him; his pondering face addressed to Mr. Bounderby, with a curious expression on it, half shrewd, half perplexed, as if his mind were set upon unravelling something very difficult; his hat held tight in his left hand, which rested on his hip; his right arm, with a rugged propriety and force of action, very earnestly emphasizing what he said: not least so when it always paused, a little bent, but not withdrawn, as he paused.
‘I was acquainted with all this, you know,’ said Mr. Bounderby, ‘except the last clause, long ago. It’s a bad job; that’s what it is. You had better have been satisfied as you were, and not have got married. However, it’s too late to say that.’

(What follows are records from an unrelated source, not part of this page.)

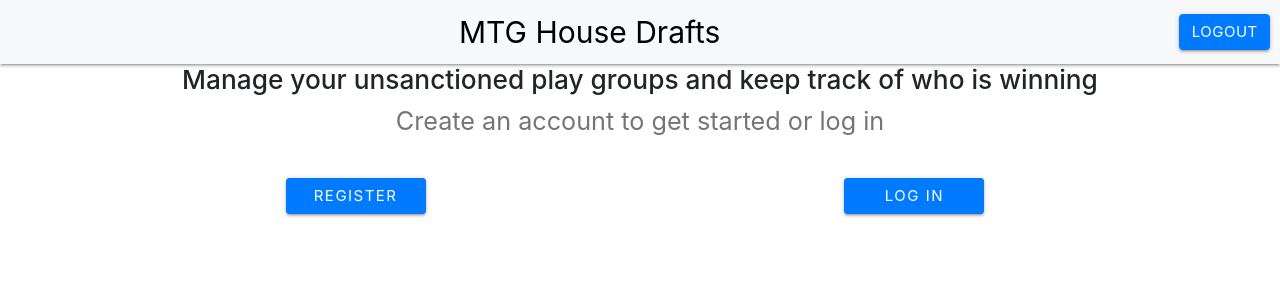
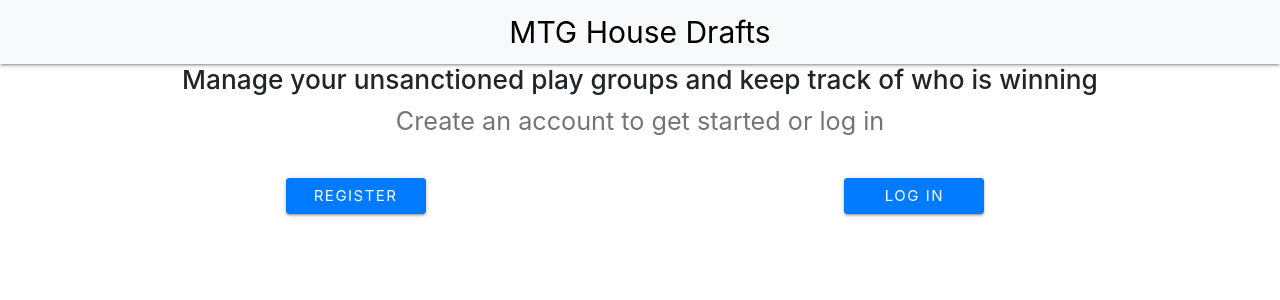
Before and after one commit to abtobey/MTGHouseDrafts, a React (Create React App) app in the folder client/: page / in a window 1280 px wide. Shown: the top 300 px of the page. Built offline with nearby package versions, Linux system fonts and the light colour scheme.

Commit message:
logout button only appears if logged in

```diff
--- a/client/src/components/layout/Navbar.js
+++ b/client/src/components/layout/Navbar.js
@@ -12,11 +12,13 @@
   };
 
   render() {
+    console.log(this.props)
     return (
-      <nav class="navbar navbar-light bg-light" id="nav">
-        <a class="heading">MTG House Drafts</a>
-        <form class="form-inline">
-          <button onClick={this.onLogoutClick} class="btn btn-primary waves-effect waves-light hoverable accent-3" type="submit">Logout</button>
+      <nav className="navbar navbar-light bg-light" id="nav">
+        <a className="heading">MTG House Drafts</a>
+        <form className="form-inline">
+          {this.props.auth.isAuthenticated &&
+          <button onClick={this.onLogoutClick} className="btn btn-primary waves-effect waves-light hoverable accent-3" type="submit">Logout</button>}
         </form>
       </nav>
     );
```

‘Was it an unequal marriage, sir, in point of years?’ asked Mrs. Sparsit.